So we have seen some postings online that suggested you can’t encrypt an lxd zpool, such as this GitHub posting here, which correctly explains that an encrypted zpool that doesn’t mount at startup disappears WITHOUT WARNING from your lxd configuration.
It’s not the whole picture as it IS possible to so encrypt an lxd zpool with luks (the standard full disk encryption option for Linux Ubuntu) and have it work out-of-the-box at startup, but perhaps it’s not as straightforward as everyone would like
WARNING WARNING – THE INSTRUCTIONS BELOW ARE NOT GUARANTEED. WE USE COMMANDS THAT WILL WIPE A DRIVE SO GREAT CARE IS NEEDED AND WE CANNOT HELP YOU IF YOU LOSE ACCESS TO YOUR DATA. DO NOT TRY THIS ON A PRODUCTION SERVER. SEEK PROFESSIONAL HELP INSTEAD, PLEASE!
With that said…this post is for those who, for example, have a new clean system that they can always do-over if this tutorial does not work as advertised.

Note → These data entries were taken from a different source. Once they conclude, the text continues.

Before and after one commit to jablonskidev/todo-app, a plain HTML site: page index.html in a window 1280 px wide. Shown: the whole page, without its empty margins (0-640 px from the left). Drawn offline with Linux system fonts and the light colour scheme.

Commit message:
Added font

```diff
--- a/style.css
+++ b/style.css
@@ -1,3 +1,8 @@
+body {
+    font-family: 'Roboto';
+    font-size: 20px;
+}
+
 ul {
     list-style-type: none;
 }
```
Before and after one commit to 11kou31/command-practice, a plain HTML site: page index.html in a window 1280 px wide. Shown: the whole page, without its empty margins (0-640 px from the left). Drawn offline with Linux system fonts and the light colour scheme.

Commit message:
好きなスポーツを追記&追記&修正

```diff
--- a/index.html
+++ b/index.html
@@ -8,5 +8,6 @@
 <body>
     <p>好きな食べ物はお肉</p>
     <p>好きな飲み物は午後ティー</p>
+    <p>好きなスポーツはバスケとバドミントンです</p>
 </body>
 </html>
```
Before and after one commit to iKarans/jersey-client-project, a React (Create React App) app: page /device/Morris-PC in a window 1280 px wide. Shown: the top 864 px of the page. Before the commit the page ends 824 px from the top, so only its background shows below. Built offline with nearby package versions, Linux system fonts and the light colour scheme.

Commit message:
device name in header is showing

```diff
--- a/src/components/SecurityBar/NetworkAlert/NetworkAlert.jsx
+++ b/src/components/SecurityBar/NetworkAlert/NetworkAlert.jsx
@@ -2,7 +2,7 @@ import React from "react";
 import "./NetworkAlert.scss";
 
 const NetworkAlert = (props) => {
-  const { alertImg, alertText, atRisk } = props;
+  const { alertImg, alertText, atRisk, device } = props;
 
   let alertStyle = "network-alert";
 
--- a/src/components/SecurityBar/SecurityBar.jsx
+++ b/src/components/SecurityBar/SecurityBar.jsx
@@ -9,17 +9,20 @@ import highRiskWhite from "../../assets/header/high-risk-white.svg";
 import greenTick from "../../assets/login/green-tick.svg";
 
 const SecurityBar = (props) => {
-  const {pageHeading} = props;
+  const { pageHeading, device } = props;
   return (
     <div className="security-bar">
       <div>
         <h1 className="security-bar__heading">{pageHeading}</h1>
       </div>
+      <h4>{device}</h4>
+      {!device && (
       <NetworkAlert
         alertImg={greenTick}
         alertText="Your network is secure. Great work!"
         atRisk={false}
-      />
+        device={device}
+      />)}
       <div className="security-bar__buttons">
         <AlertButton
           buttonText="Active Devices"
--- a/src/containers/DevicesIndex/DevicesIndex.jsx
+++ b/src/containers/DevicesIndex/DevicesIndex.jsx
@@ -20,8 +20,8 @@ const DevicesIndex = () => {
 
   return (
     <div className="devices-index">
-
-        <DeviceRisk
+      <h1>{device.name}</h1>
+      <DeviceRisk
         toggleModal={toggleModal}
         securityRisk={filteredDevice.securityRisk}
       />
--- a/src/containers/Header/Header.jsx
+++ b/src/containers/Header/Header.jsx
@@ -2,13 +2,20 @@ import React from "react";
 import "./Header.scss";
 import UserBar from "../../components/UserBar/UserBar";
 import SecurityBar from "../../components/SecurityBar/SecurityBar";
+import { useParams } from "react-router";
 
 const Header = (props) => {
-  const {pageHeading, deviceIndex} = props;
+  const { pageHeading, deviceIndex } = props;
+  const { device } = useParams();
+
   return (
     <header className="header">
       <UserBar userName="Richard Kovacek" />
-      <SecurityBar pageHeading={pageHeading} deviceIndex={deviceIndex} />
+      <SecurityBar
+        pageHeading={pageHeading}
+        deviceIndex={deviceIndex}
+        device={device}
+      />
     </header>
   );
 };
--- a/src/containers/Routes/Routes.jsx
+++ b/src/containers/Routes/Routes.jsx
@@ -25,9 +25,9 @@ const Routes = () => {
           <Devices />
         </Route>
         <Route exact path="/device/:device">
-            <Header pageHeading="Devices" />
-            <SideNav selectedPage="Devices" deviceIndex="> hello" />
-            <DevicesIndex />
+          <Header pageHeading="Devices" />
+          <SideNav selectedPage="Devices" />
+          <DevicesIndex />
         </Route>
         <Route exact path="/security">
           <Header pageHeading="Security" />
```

Ubuntu OS changes and so the instructions might not work on your particular system.
Firstly, we assume you have your ubuntu 16.04 installed on a luks encrypted drive (i.e. the standard ubuntu instal using the “encrypt HD” option). This of course requires you to enter a password at boot-up to decrypt your system, something like:
We assume you have a second drive that you want to use for your linux lxd containers. That’s how we roll our lxd.
So, to setup an encrypted zpool, select your drive to be used (we assume it’s /dev/sdd here, and we assume it’s a newly created partition that is not yet formatted – your drive might be /dev/sda, /dev/sdb or something quite different – MAKE SURE YOU GET THAT RIGHT).
Go through the normal luks procedure to encrypt the drive:
sudo cryptsetup -y -v luksFormat /dev/sdd
Enter the password and NOTE THE WARNING – this WILL destroy the drive contents. #YOUHAVEBEENWARNED
Then open it:
sudo cryptsetup luksOpen /dev/sd?X sd?X_crypt
Normally, you would create your normal file system now, such as an ext4, but we don’t do that. Instead, create your zpool (we are calling ours ‘lxdzpool’ – feel free to change that to ‘tank’ or whatever pool name you prefer):
sudo zpool create -f -o ashift=12 -O normalization=formD -O atime=off -m none -R /mnt -O compression=lz4 lxdzpool /dev/mapper/sdd_crypt
And there you have an encrypted zpool. Add it to lxd using the standard ‘sudo lxd init’ procedure that you need to go through to create lxc containers, then start launching your containers and voila, you are using an encrypted zpool.
So, we are not done yet. We can’t let the OS boot up without decrypting the zpool drive, lest our containers disappear and lxd goes back to using a directory for its zpool, per the GitHub posting referred to above. That would not be good. So how do we make sure this is auto-decrypted at boot-up (which is needed for lxc containers to launch)?
Well, we have to create a keyfile that is used to decrypt this drive after you decrypt the main OS drive (so you do still need to decrypt your PC at bootup as usual – as above):
sudo dd if=/dev/urandom of=/root/.keyfile bs=1024 count=4 sudo chmod 0400 /root/.keyfile sudo cryptsetup luksAddKey /dev/sdd /root/.keyfile
This creates keyfile at /root/.keyfile. This file is used to decrypt the zpool drive. Just answer the prompts that these commands generate (self explanatory).
Now find out your disks UUID number with:
This should give you a list of your drives with various information. We need the long string that comes after “UUID=…” for your drive, e.g.:
/dev/sdd: UUID=”971bf7bc-43f2-4ce0-85aa-9c6437240ec5″ TYPE=”crypto_LUKS”
Note we need the UUID – not the PARTUUID or anything else. It must say “UUID=…”.
Now edit /etc/crypttab as root:
sudo nano /etc/crypttab
And add an entry like this:
#Add entry to aut-unlock the encrypted drive at boot-up, #after the main OS drive has been unlocked sdd_crypt UUID=971bf7bc-43f2-4ce0-85aa-9c6437240ec5 /root/.keyfile luks,discard
And now reboot. You should see your familiar boot-up screen for decrypting your ubuntu OS. And once you enter the correct password, the encrypted zfs zpool drive will be automatically decrypted and will allow lxd to access it as your zpool. Here’s an excerpt from our ‘lxc info’ output AFTER a reboot. We highlighted the most important bit for this tutorial:
$ lxc info
Note we are using our ‘lxdzpool’.
We hope this is useful. GOOD LUCK!
Useful additional reference materials are here (or at least, they were here when we posted this article):
Encrypting a second hard drive on Ubuntu (post-install)